Enhanced Landfill mining could well alter the current state of waste affairs, having been piloted at a landfill site in Belgium it has shown promising results. The REMO landfill site holds 16 million tonnes of waste. It has been suggested 45% of this could be recycled with the remaining portion being used as a source of fuel. The idea behind this innovation is relatively simple: landfills would be re-opened with waste mined and fed to a material recuperation process. A decision tool has been created which sorts the wheat the chaff, or namely the material that can be recycled and that should be put towards energy. Not only would this help reduce recycling, but would allow for us to go back in time and salvage material that has been previously dumped.
The powering agriculture competition takes place annually and supports new projects that are designed to ease the energy strain on the farming industry, particularly in developing countries. Recent years have seen some phenomenal inventions that could have a serious impact on the amount of waste we produce. Award winning innovates have included India’s Promethean Power Systems, which use solar energy to cool milk as well as a cooling system that is powered by cow waste. The impact of this could be pretty powerful – especially as an increasing global population is making food growth an extremely pressing concern.
Anaerobic digestion is according to Waste Management world, “the most innovative and useful technologies by our industry in recent years.” Essentially it breaks down bio-waste, and then as if this wasn’t enough, it then converts this into energy. It will not only help reduce the current level of waste, but also find a helpful way for it to contribute to society. It’s frankly a really fantastic innovation and at Brantlegh waste we cannot stress how impassioned the general public should be about this latest innovation.
Zero emission cars

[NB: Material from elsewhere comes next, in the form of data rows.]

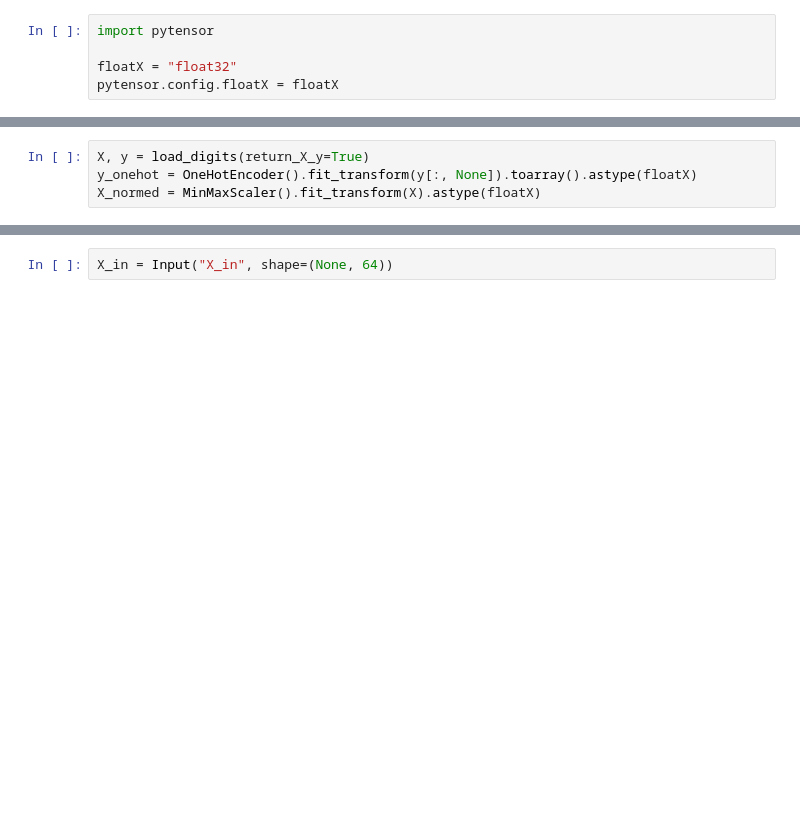
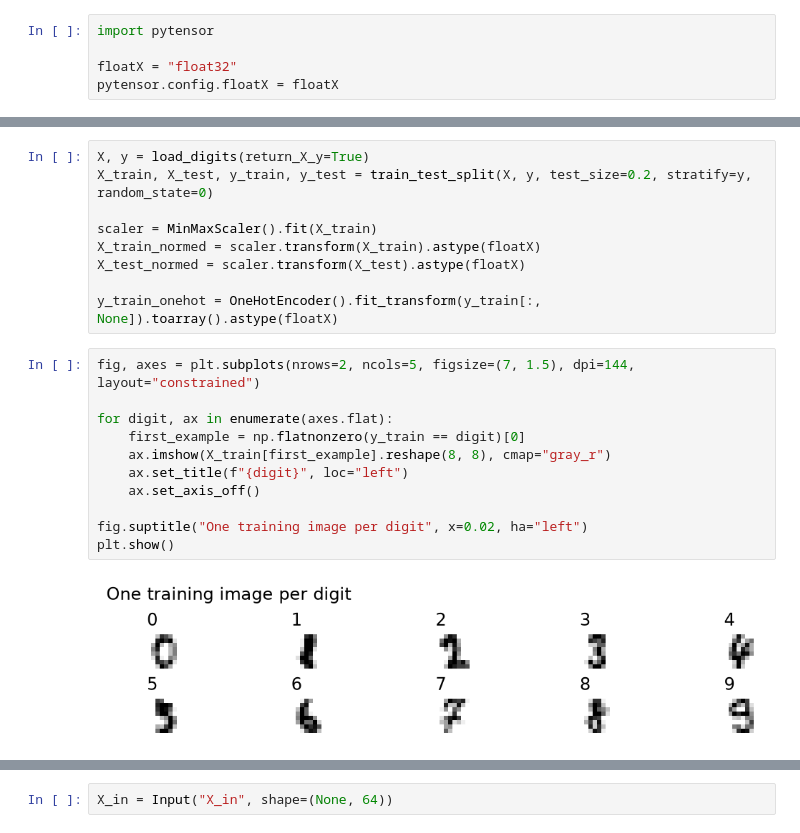
Before and after one commit to pymc-devs/pytensor-ml, a Jupyter notebook: examples/gallery/digits_feed_forward.ipynb, the cells around one changed output, grey strips where cells are left out. Cells and saved outputs as stored; diff of their text form; blank space fills up the shorter version.

```diff
--- a/examples/gallery/digits_feed_forward.ipynb
+++ b/examples/gallery/digits_feed_forward.ipynb
@@ -23,4 +44,22 @@ from pytensor_ml.util import DataLoader
 # %%
 X, y = load_digits(return_X_y=True)
-y_onehot = OneHotEncoder().fit_transform(y[:, None]).toarray().astype(floatX)
-X_normed = MinMaxScaler().fit_transform(X).astype(floatX)
+X_train, X_test, y_train, y_test = train_test_split(X, y, test_size=0.2, stratify=y, random_state=0)
+
+scaler = MinMaxScaler().fit(X_train)
+X_train_normed = scaler.transform(X_train).astype(floatX)
+X_test_normed = scaler.transform(X_test).astype(floatX)
+
+y_train_onehot = OneHotEncoder().fit_transform(y_train[:, None]).toarray().astype(floatX)
+# %%
+fig, axes = plt.subplots(nrows=2, ncols=5, figsize=(7, 1.5), dpi=144, layout="constrained")
+
+for digit, ax in enumerate(axes.flat):
+    first_example = np.flatnonzero(y_train == digit)[0]
+    ax.imshow(X_train[first_example].reshape(8, 8), cmap="gray_r")
+    ax.set_title(f"{digit}", loc="left")
+    ax.set_axis_off()
+
+fig.suptitle("One training image per digit", x=0.02, ha="left")
+plt.show()
+# %% [output]
+[figure, added]
```
Also changed, not shown: parts of 19 cells of this notebook, 2 other files.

We are told over and over again that our cars are bad for the environment, our waistline and society in general. However, given the alternatives which can involve being stuck on a rather cramped metro crawling through Manchester or the even less attractive bus route it is unsurprising that most people choose to remain loyal to their automobile and drive. For convenience, expediency, and really because it is just a basic human right. However, driving could well become a far cleaner mode of transport as zero emission cars are slowly being developed to tackle this ongoing problem. If for no other reason than government policy is being shaped around that sentiment. Our own British government has confirmed that by 2050 all cars must be zero emission vehicles.